Care work is a public good that is largely undervalued in the South African economy. It is essential to protecting vulnerable communities, including abandoned, orphaned and abused children; the frail and aged; people with disabilities; victims of sexual and gender-based violence; and refugees. In South Africa, this work includes both preventative and rehabilitative services.
South Africa has close to 69 000 registered non-profit organisations providing social services, accounting for 40% of all NPOs. The Department of Social Development (as well as other departments) provides subsidies to NPOs to provide social welfare services, as these organisations provide critical welfare services that would ideally be provided by government. By definition, subsidies are partial payments towards a desired outcome and therefore insufficient to meet the needs of the organisation.
NPOs find it almost impossible to escape the reliance on donor-based funding to deliver services that are of the same or higher standard than government. The implication is that DSD assumes and expects NPOs to have the capacity and capability to raise the balance of funds from other sources, such as donor organisations, trusts, foundations and corporations. In November 2017, DSD presented to a parliamentary portfolio committee on social development funding of welfare services and acknowledge, in its own words, the gross underfunding of the welfare services and the funding of the welfare NPO sector.
This model results in a permanent state of uncertainty and risk for NPOs, despite the fact that these organisations service the very people – our society’s most vulnerable members – that are arguably in the greatest need of financial and non-financial stability.
An assessment of the annual financial statements of 24 welfare partners in the Tshikululu network over the past three financial years was undertaken. It revealed that 65% of partners had a surplus in 2015/16, which fell to 52% in both 2016/17 and 2017/18. This reduced further to 43% in 2018/19. Nineteen organisations experienced a deficit at some point in the period. Nine organisations (38% of the sample) had a deficit for at least one of these financial years, while a further 10 organisations reflected a deficit for more than one financial year. In other words, nearly 80% of the sample had at least one deficit during the period under review.
- Perhaps now, more than ever, it is necessary to explore and experiment with alternative funding mechanisms to complement grant funding. This includes finding alternative income streams through charging for services to the private sector, renting of assets such as offices/equipment and/or providing training. We do recognise the risk of this approach pulling NPOs away from their core mission and expertise as they search for new sustainability strategies, but we believe it is a worthwhile risk to take if a structured and disciplined process is followed.
- Financial spend must be coupled with investments in capacity-building. Change is difficult, and NPOs are continually challenged to go beyond their core skill set to stretch resources. Capacity-building can include, amongst other things, improved recruitment and retention strategies; investment in stronger policies and procedures; automation and digitisation; operations management; and other activities to improve efficiency and effectiveness.
- There is a need to increase the number of social investors who are willing to spend on social welfare and care work. To increase the number of investors, it is important to increase the attractiveness of investing in the welfare space. Welfare isn’t the most alluring sector for investment, but it is undoubtedly one of the most critical to protecting society’s most vulnerable.
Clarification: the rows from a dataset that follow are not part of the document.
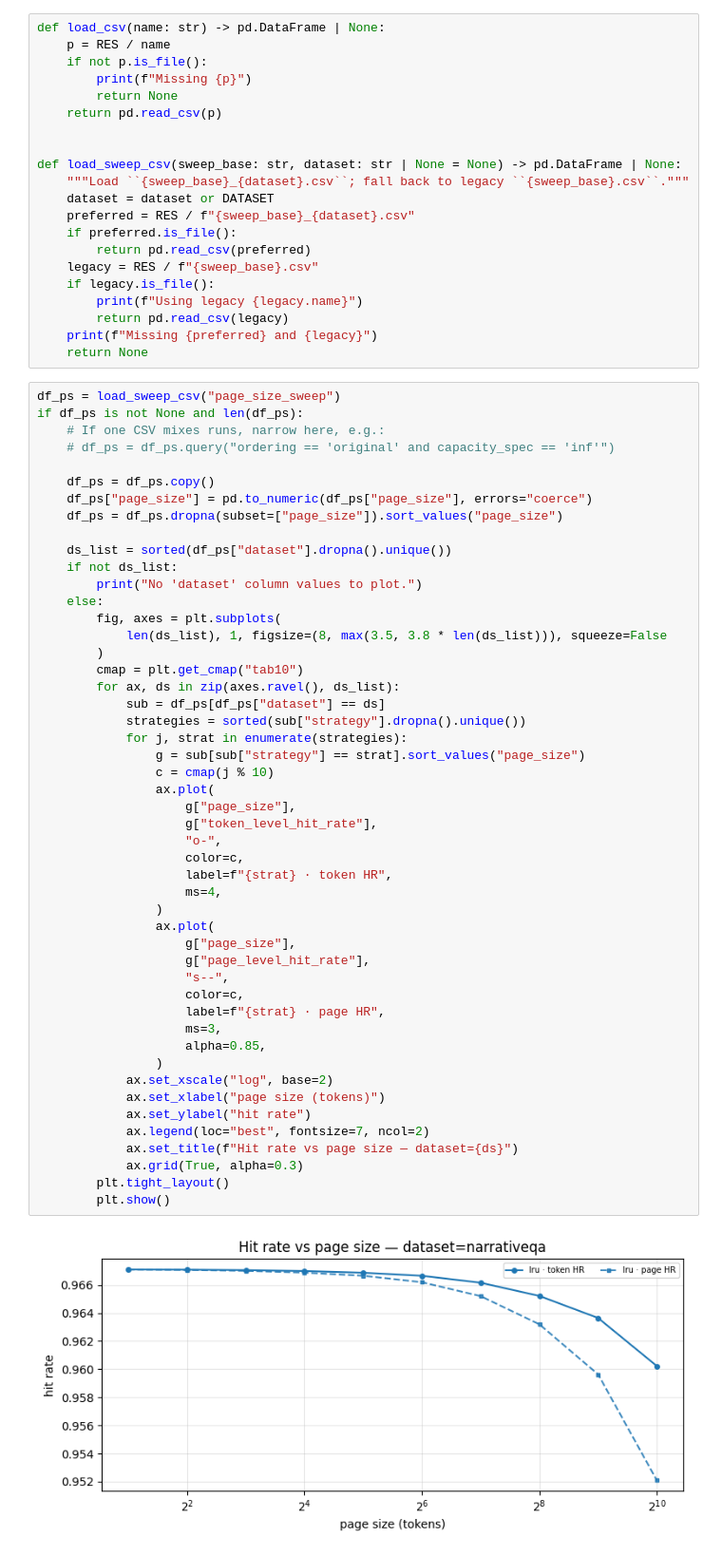
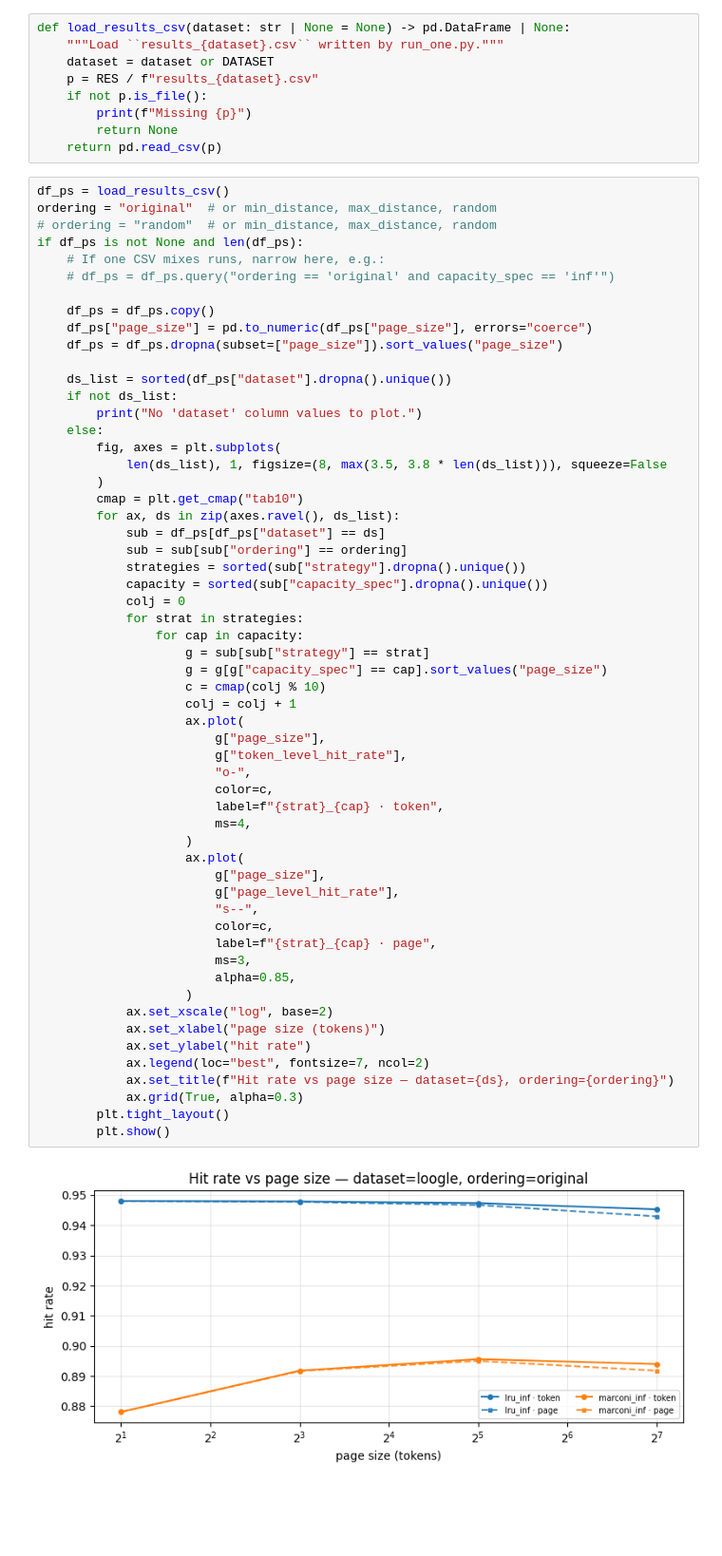
Before and after one commit to howarlii/LLM-prefix-caching-simulator, a Jupyter notebook: analysis/plot_results.ipynb, the cells around one changed output. Shown at 95% size. Drawn from its saved outputs; the diff is of its cells as text; blank space fills up the shorter version.

```diff
--- a/analysis/plot_results.ipynb
+++ b/analysis/plot_results.ipynb
@@ -22,75 +23,71 @@ DATASET = 'narrativeqa'
 # %%
-def load_csv(name: str) -> pd.DataFrame | None:
-    p = RES / name
+def load_results_csv(dataset: str | None = None) -> pd.DataFrame | None:
+    """Load ``results_{dataset}.csv`` written by run_one.py."""
+    dataset = dataset or DATASET
+    p = RES / f"results_{dataset}.csv"
     if not p.is_file():
         print(f"Missing {p}")
         return None
     return pd.read_csv(p)
-
-
-def load_sweep_csv(sweep_base: str, dataset: str | None = None) -> pd.DataFrame | None:
-    """Load ``{sweep_base}_{dataset}.csv``; fall back to legacy ``{sweep_base}.csv``."""
-    dataset = dataset or DATASET
-    preferred = RES / f"{sweep_base}_{dataset}.csv"
-    if preferred.is_file():
-        return pd.read_csv(preferred)
-    legacy = RES / f"{sweep_base}.csv"
-    if legacy.is_file():
-        print(f"Using legacy {legacy.name}")
-        return pd.read_csv(legacy)
-    print(f"Missing {preferred} and {legacy}")
-    return None
 # %%
-df_ps = load_sweep_csv("page_size_sweep")
+df_ps = load_results_csv()
+ordering = "original"  # or min_distance, max_distance, random
+# ordering = "random"  # or min_distance, max_distance, random
 if df_ps is not None and len(df_ps):
     # If one CSV mixes runs, narrow here, e.g.:
     # df_ps = df_ps.query("ordering == 'original' and capacity_spec == 'inf'")
 
     df_ps = df_ps.copy()
     df_ps["page_size"] = pd.to_numeric(df_ps["page_size"], errors="coerce")
     df_ps = df_ps.dropna(subset=["page_size"]).sort_values("page_size")
 
     ds_list = sorted(df_ps["dataset"].dropna().unique())
     if not ds_list:
         print("No 'dataset' column values to plot.")
     else:
         fig, axes = plt.subplots(
             len(ds_list), 1, figsize=(8, max(3.5, 3.8 * len(ds_list))), squeeze=False
         )
         cmap = plt.get_cmap("tab10")
         for ax, ds in zip(axes.ravel(), ds_list):
             sub = df_ps[df_ps["dataset"] == ds]
+            sub = sub[sub["ordering"] == ordering]
             strategies = sorted(sub["strategy"].dropna().unique())
-            for j, strat in enumerate(strategies):
-                g = sub[sub["strategy"] == strat].sort_values("page_size")
-                c = cmap(j % 10)
-                ax.plot(
-                    g["page_size"],
-                    g["token_level_hit_rate"],
-                    "o-",
-                    color=c,
-                    label=f"{strat} · token HR",
-                    ms=4,
-                )
-                ax.plot(
-                    g["page_size"],
-                    g["page_level_hit_rate"],
-                    "s--",
-                    color=c,
-                    label=f"{strat} · page HR",
-                    ms=3,
-                    alpha=0.85,
-                )
+            capacity = sorted(sub["capacity_spec"].dropna().unique())
+            colj = 0
+            for strat in strategies:
+                for cap in capacity:
+                    g = sub[sub["strategy"] == strat]
+                    g = g[g["capacity_spec"] == cap].sort_values("page_size")
+                    c = cmap(colj % 10)
+                    colj = colj + 1
+                    ax.plot(
+                        g["page_size"],
+                        g["token_level_hit_rate"],
+                        "o-",
+                        color=c,
+                        label=f"{strat}_{cap} · token",
+                        ms=4,
+                    )
+                    ax.plot(
+                        g["page_size"],
+                        g["page_level_hit_rate"],
+                        "s--",
+                        color=c,
+                        label=f"{strat}_{cap} · page",
+                        ms=3,
+                        alpha=0.85,
+                    )
             ax.set_xscale("log", base=2)
             ax.set_xlabel("page size (tokens)")
             ax.set_ylabel("hit rate")
             ax.legend(loc="best", fontsize=7, ncol=2)
-            ax.set_title(f"Hit rate vs page size — dataset={ds}")
+            ax.set_title(f"Hit rate vs page size — dataset={ds}, ordering={ordering}")
             ax.grid(True, alpha=0.3)
         plt.tight_layout()
         plt.show()
 # %% [output]
-[figure, old version]
+[figure, new version]
 # %%
 def _capacity_rank(s) -> float:
     t = str(s).lower().replace("gb", "").strip()
```
Also changed, not shown: parts of 5 cells of this notebook, 16 other files.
- Finally, we recognise the importance of a strong board. With the relevant skills, expertise and experience to support welfare sector NPOs, walking the difficult journey towards stability and sustainability becomes easier.